Jun 5, 2012

Call a Shark

Because this is a pretty clear-cut case of unreasonable search, unlawful arrest, and probably a violation of 18USC242.


Police in Aurora, Colo., searching for suspected bank robbers stopped every car at an intersection, handcuffed all the adults and searched the cars, one of which they believed was carrying the suspect.
“We didn’t have a description, didn’t know race or gender or anything, so a split-second decision was made to stop all the cars at that intersection, and search for the armed robber,” Aurora police Officer Frank Fania told ABC News.
 “Most of the adults were handcuffed, then were told what was going on and were asked for permission to search the car,” Fania said. “They all granted permission, and once nothing was found in their cars, they were un-handcuffed.” The search lasted between an hour and a half and two hours, and it wasn’t until the final car was searched that police apprehended the suspect.
No description - at ALL.

I have just pegged the rage-o-meter.

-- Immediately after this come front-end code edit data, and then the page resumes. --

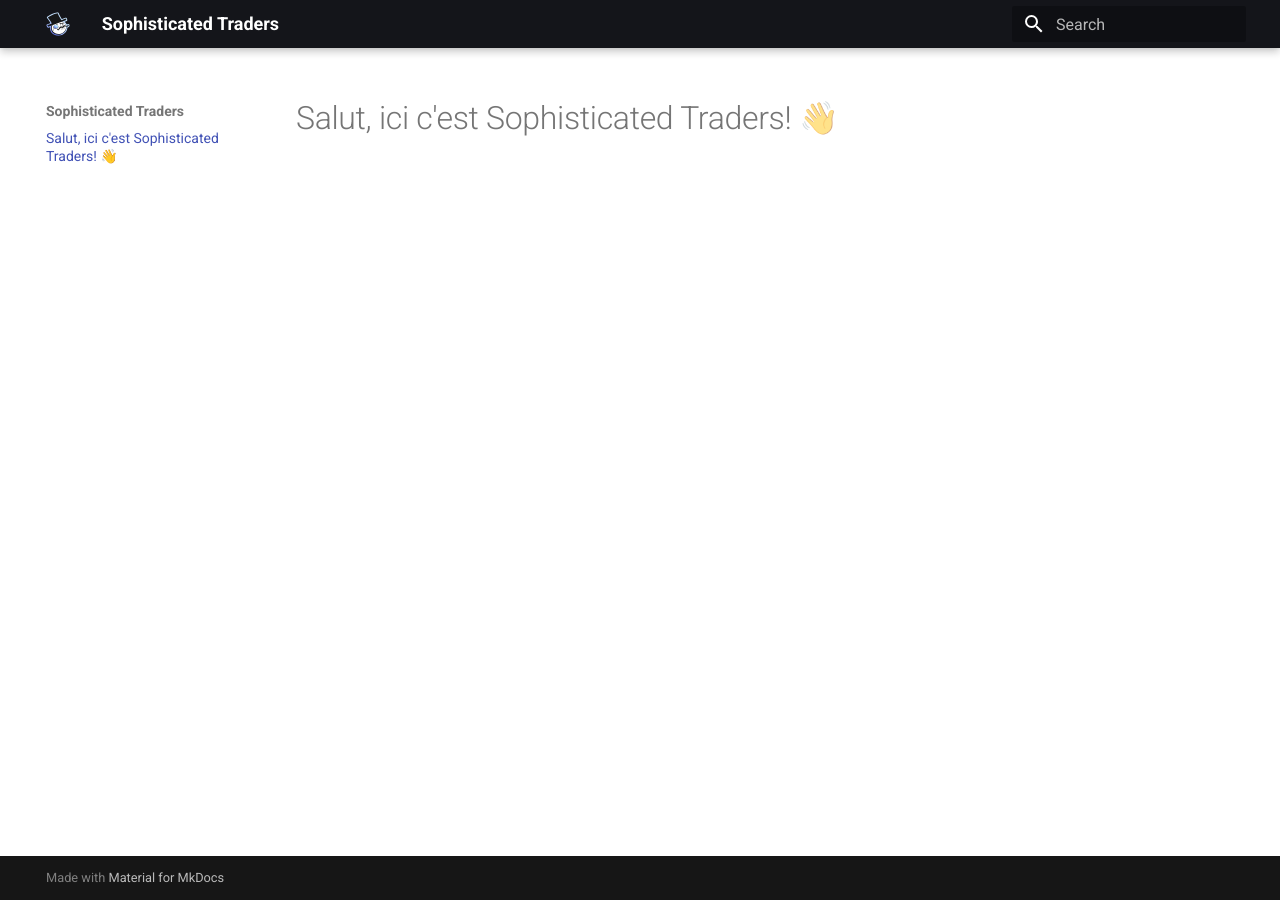
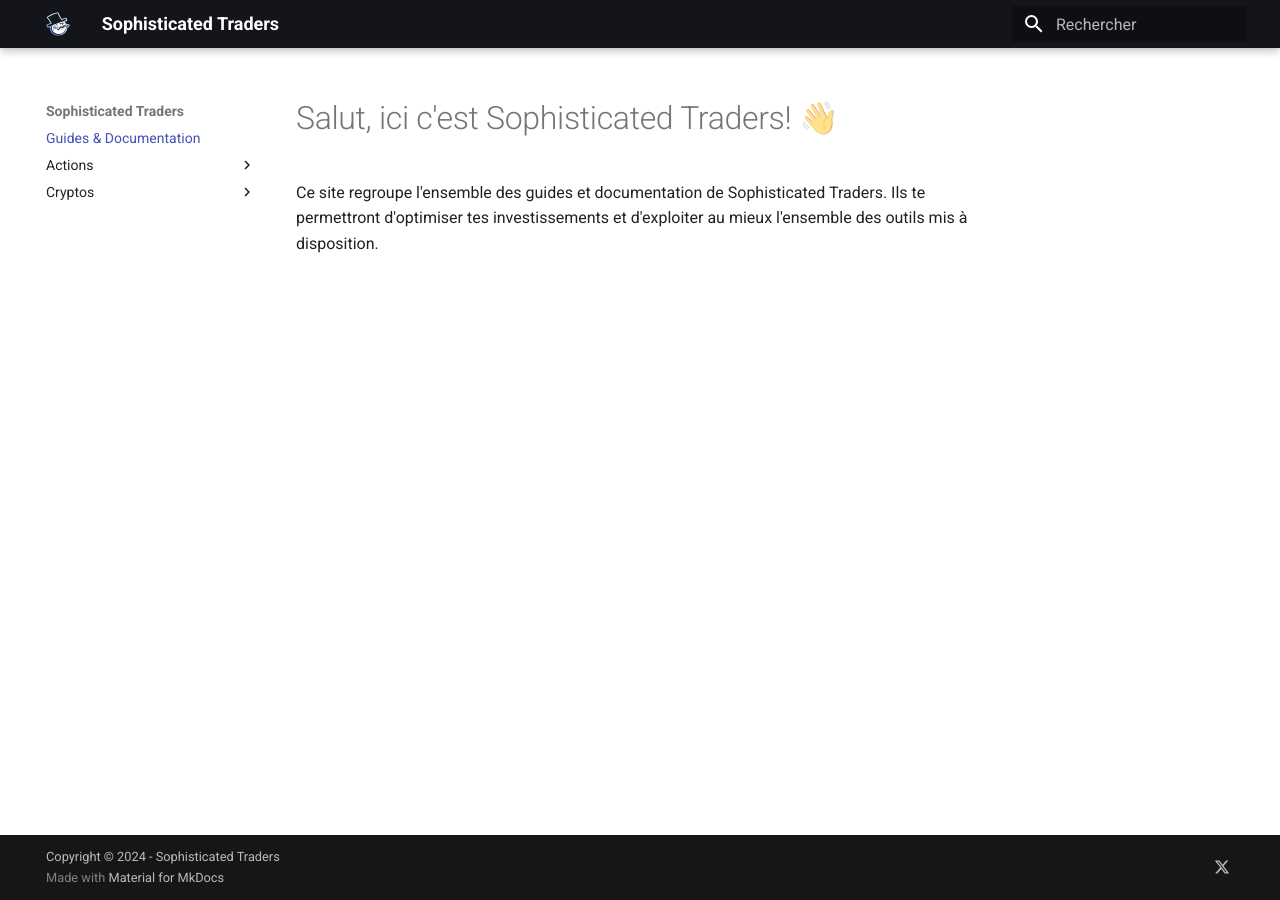
Before and after one commit to sophisticated-traders/docs, an MkDocs documentation site: the page built from docs/index.md, in a window 1280 px wide. Built offline with MkDocs 1.6.1 and Material for MkDocs 9.7.7, drawn with Linux system fonts in a browser that asks for light colours.

Commit message:
Add boilerplate

```diff
--- /dev/null
+++ b/docs/actions/actions.md
@@ -0,0 +1 @@
+# Actions
--- a/docs/index.md
+++ b/docs/index.md
@@ -1 +1,9 @@
+---
+title: Guides & Documentation
+description: Ce site regroupe l'ensemble des guides et documentation de Sophisticated Traders.
+---
+
 # Salut, ici c'est Sophisticated Traders! 👋
+
+Ce site regroupe l'ensemble des guides et documentation de Sophisticated Traders.
+Ils te permettront d'optimiser tes investissements et d'exploiter au mieux l'ensemble des outils mis à disposition.
--- a/mkdocs.yml
+++ b/mkdocs.yml
@@ -1,8 +1,17 @@
 site_name: Sophisticated Traders
 site_url: https://docs.sophisticated-traders.com/
+copyright: Copyright &copy; 2024 - Sophisticated Traders
+extra:
+  social:
+    - icon: fontawesome/brands/x-twitter
+      link: https://x.com/sph_traders
+      name: Sophisticated Traders on Twitter
+
 theme:
   name: material
+  language: fr
   palette:
     primary: black
+
   logo: assets/st-icon.svg
   favicon: assets/st-icon.svg
```
Also changed, not shown: docs/cryptos/trading.md (added, +1 -0 lines).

If that had been me, they'd have found at LEAST one loaded gun, several boxes of various ammo, and all the other detritus that accumulates in my truck. And as soon as I was out of cuffs, the first call would be the slimiest greediest lawyer I could find, and the second would be the press.


Ruth said...

Pretty much.

Can you say "under duress"?? They "gave permission" AFTER they were pulled out of their cars and handcuffed. Yup. Sure they did.....

Bob S. said...

This is an area where I've talked to my family extensively.

Unless we are being held hostage, no police officer has permission to search any of my property without a warrant.

Seeing these types of searches provided a great chance to discuss the 4th Amendment with my kids. Shame we are provided with so many opportunities.

Anonymous said...

To say this doesn't pass the "sniff test" is putting it mildly. It smells pretty rank, and would not pass judicial muster. I'd be surprised if some hefty lawsuits didn't result.